*** Opening Supplied records ***

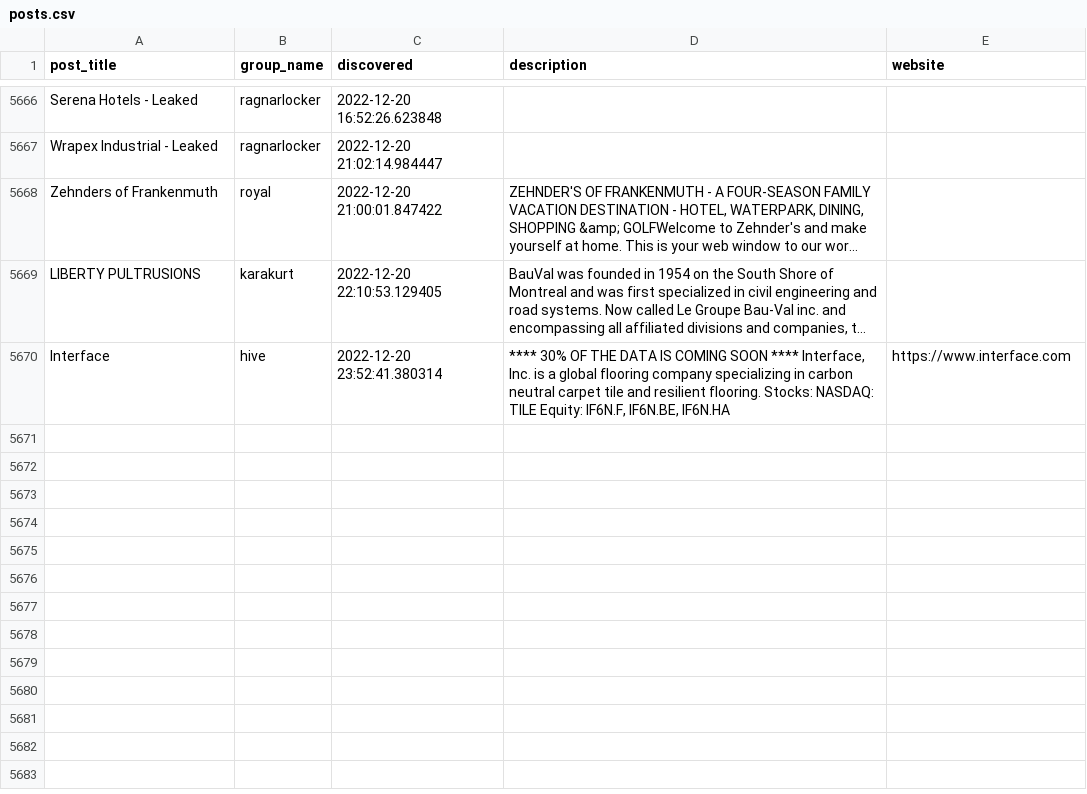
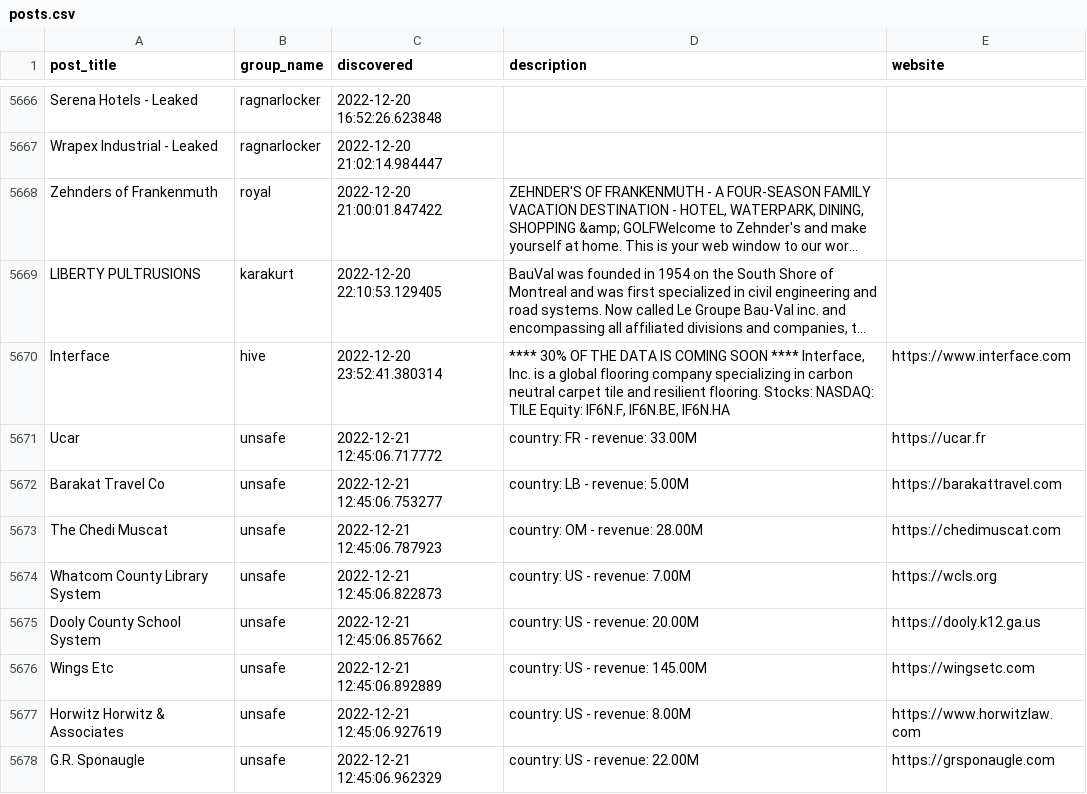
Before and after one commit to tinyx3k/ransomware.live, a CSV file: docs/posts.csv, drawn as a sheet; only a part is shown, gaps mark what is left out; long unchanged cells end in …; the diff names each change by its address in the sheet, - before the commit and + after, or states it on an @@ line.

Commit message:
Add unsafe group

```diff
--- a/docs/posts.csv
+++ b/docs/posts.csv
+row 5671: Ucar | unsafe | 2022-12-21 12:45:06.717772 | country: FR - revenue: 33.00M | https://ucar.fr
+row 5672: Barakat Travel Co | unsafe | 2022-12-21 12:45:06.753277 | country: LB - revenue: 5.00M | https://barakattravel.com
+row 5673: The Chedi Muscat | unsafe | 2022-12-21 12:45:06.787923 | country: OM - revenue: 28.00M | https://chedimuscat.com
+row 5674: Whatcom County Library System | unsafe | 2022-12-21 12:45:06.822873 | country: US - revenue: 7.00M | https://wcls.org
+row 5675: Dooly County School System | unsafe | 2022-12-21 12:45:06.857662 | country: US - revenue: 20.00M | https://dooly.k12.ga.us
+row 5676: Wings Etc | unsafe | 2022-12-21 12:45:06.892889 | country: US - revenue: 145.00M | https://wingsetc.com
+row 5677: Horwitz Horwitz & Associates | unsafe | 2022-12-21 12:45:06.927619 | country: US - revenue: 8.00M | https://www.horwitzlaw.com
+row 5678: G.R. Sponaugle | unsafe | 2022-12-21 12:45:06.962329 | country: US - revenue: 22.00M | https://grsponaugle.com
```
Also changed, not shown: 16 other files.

*** Closing Supplied records ***
*** Opening Supplied records ***

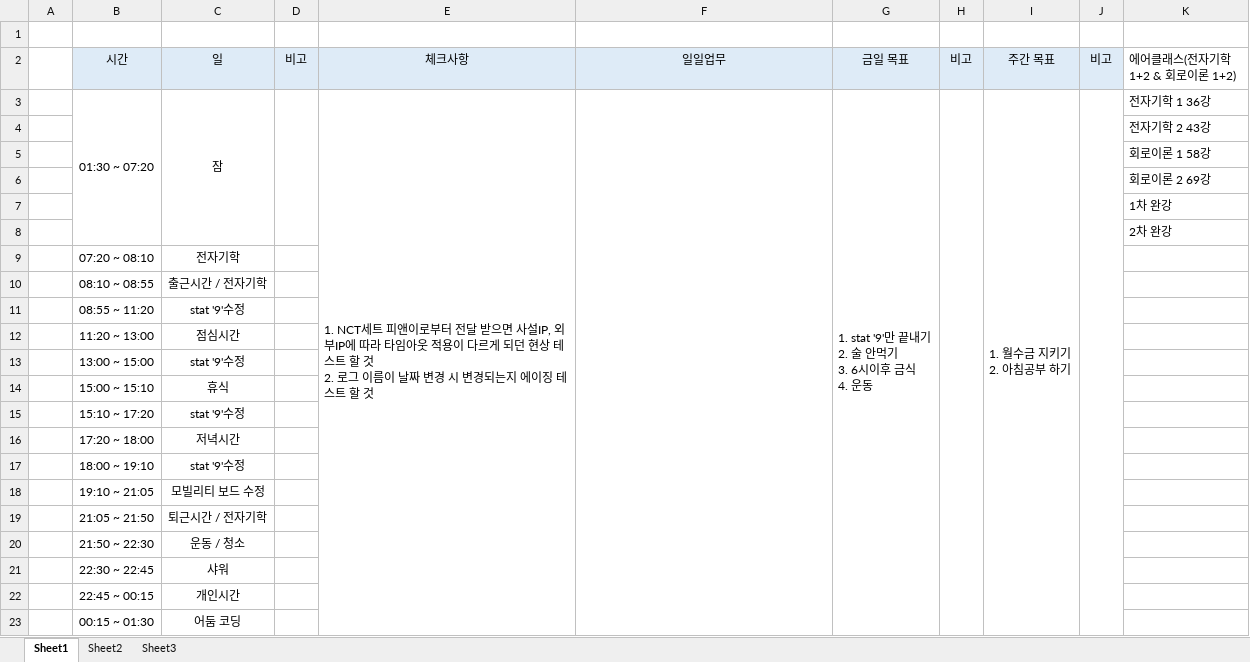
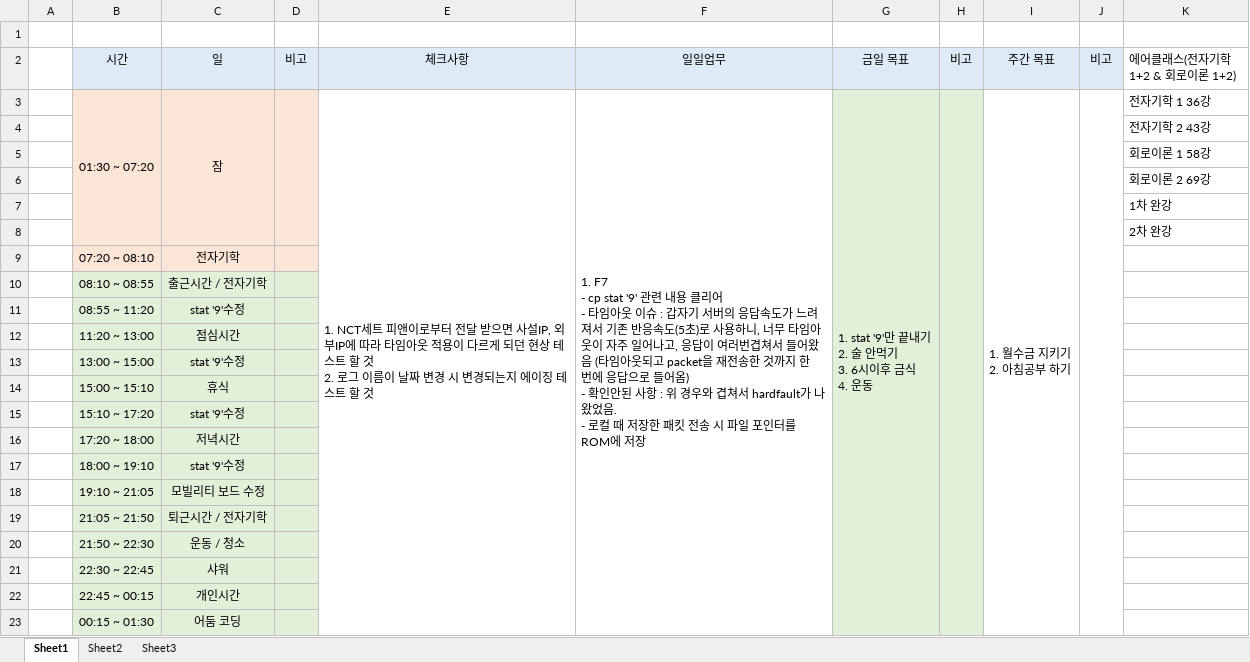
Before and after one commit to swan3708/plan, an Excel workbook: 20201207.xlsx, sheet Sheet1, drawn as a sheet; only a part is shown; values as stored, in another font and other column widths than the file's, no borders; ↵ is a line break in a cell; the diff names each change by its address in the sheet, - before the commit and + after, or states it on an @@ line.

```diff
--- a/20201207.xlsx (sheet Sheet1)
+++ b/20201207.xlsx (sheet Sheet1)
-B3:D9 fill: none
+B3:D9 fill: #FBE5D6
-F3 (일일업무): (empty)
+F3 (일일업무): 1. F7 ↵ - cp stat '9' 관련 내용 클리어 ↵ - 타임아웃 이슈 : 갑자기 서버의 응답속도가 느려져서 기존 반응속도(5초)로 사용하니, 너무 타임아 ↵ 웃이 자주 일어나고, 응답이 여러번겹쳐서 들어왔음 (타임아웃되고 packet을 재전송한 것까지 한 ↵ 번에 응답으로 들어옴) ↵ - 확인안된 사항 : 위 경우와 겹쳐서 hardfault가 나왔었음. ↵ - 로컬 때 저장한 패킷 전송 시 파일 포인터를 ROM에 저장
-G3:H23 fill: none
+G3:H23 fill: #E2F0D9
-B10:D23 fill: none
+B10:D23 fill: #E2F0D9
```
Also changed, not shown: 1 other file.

*** Closing Supplied records ***
*** Opening Supplied records ***

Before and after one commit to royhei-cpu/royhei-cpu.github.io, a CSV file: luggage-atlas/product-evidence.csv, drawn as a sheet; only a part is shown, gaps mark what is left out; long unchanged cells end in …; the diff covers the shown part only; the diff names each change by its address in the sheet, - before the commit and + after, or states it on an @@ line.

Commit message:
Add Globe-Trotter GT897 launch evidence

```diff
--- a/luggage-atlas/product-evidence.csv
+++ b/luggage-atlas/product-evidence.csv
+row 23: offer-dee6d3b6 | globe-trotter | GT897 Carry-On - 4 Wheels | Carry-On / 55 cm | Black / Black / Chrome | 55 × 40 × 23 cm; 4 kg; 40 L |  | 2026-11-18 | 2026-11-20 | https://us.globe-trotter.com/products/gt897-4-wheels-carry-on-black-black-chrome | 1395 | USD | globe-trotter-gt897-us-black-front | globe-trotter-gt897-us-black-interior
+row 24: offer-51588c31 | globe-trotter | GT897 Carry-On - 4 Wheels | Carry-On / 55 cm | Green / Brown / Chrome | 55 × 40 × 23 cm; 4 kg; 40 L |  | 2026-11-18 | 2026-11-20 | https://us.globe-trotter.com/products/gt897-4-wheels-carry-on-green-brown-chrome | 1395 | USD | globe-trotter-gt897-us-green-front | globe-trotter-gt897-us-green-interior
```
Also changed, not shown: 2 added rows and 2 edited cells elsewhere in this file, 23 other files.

*** Closing Supplied records ***

Your instructions: Where does "Chrome" occur in the data? Copy each line that has it.

Task output:
+row 23: offer-dee6d3b6 | globe-trotter | GT897 Carry-On - 4 Wheels | Carry-On / 55 cm | Black / Black / Chrome | 55 × 40 × 23 cm; 4 kg; 40 L |  | 2026-11-18 | 2026-11-20 | https://us.globe-trotter.com/products/gt897-4-wheels-carry-on-black-black-chrome | 1395 | USD | globe-trotter-gt897-us-black-front | globe-trotter-gt897-us-black-interior
+row 24: offer-51588c31 | globe-trotter | GT897 Carry-On - 4 Wheels | Carry-On / 55 cm | Green / Brown / Chrome | 55 × 40 × 23 cm; 4 kg; 40 L |  | 2026-11-18 | 2026-11-20 | https://us.globe-trotter.com/products/gt897-4-wheels-carry-on-green-brown-chrome | 1395 | USD | globe-trotter-gt897-us-green-front | globe-trotter-gt897-us-green-interior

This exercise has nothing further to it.